Daitch and Frey were joint owners of a medical practice called Advanced Pain Management Specialists, P.A. (“Advanced Pain”). They also co-owned an anesthesia company called Anesthesia Partners of SWFL, LLC (“Anesthesia Partners”), which provided anesthesia services exclusively for Advanced Pain.
Illustrative of one variant of the Company Model, Anesthesia Partners contracted with CRNAs to provide anesthesia services at a contracted lower rate than available to the CRNA’s if they operated independently. Anesthesia Partners then billed Medicare and Tricare directly for the anesthesia services.
The DOJ asserted that the profit distributions paid by this new anesthesia company to Dr. Daitch induced him to refer his patients for anesthesia services. Besides the False Claims Act fine paid by Dr. Daitch, Dr. Frey was sentenced to 18 months in federal prison and paid $2.8 million for this and other kick-back schemes in which he participated.
Federal and State prosecutors in Georgia will continue to target ASCs and anesthesia providers who engage in the Company Model and other similar anesthesia-practice revenue sharing model arrangements. With the high price one would pay AKS violations, persons who consider entering into the Company Model or other shared anesthesia service arrangement are advised to exercise abundant caution and should consult with experienced, disinterested health care attorneys before entering into such arrangements.

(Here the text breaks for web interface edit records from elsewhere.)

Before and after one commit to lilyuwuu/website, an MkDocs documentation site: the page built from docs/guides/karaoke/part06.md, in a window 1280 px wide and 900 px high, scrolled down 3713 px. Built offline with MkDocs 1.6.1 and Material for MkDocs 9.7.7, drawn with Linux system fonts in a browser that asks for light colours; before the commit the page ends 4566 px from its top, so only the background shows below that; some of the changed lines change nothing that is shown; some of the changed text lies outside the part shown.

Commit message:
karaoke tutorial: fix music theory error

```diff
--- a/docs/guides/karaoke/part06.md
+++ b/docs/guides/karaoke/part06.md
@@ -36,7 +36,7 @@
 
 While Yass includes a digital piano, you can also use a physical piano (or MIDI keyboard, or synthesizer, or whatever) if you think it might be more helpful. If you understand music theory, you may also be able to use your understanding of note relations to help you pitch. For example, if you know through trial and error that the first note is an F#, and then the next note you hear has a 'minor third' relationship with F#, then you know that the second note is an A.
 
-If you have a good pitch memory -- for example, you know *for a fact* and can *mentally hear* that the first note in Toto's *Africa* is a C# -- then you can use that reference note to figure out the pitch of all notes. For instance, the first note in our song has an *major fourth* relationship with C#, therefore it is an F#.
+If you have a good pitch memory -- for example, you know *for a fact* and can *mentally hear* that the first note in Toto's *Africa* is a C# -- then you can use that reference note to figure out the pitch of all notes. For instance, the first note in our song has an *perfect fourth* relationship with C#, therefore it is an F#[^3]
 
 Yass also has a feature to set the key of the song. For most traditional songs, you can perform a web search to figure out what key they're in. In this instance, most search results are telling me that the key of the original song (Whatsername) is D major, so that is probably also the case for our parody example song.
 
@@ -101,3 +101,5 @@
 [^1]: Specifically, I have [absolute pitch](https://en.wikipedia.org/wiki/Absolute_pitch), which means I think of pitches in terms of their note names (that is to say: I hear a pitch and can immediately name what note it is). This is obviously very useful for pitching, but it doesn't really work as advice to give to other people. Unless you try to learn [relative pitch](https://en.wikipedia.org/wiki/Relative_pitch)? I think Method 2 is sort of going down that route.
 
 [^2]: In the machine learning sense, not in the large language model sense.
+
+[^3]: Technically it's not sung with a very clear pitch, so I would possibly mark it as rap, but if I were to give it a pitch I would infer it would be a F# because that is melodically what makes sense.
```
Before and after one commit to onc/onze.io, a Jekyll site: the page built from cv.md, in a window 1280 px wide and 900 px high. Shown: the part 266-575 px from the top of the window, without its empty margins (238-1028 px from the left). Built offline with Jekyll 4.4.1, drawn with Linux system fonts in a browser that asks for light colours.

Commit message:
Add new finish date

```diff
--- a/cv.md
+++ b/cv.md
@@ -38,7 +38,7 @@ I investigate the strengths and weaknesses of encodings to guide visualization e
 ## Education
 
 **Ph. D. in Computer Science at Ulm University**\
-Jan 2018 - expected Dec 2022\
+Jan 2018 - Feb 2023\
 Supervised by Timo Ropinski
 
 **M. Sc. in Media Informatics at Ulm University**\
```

If your practice has considered expanding into anesthesia services as part of its ASC line of business, Taylor English attorneys have experience advising Physician Owners and ASCs of the risks inherent in these arrangements and in safeguards, if any, which may be available to mitigate the risk of sanctions.
Disclaimer – The information in this law alert is for informational purposes only and does not constitute legal advice. No attorney-client relationship has been or will be formed by any communication(s) to, from or with the law alert or author. The opinions expressed are those of the author, and decisions relating to the content belong to the author.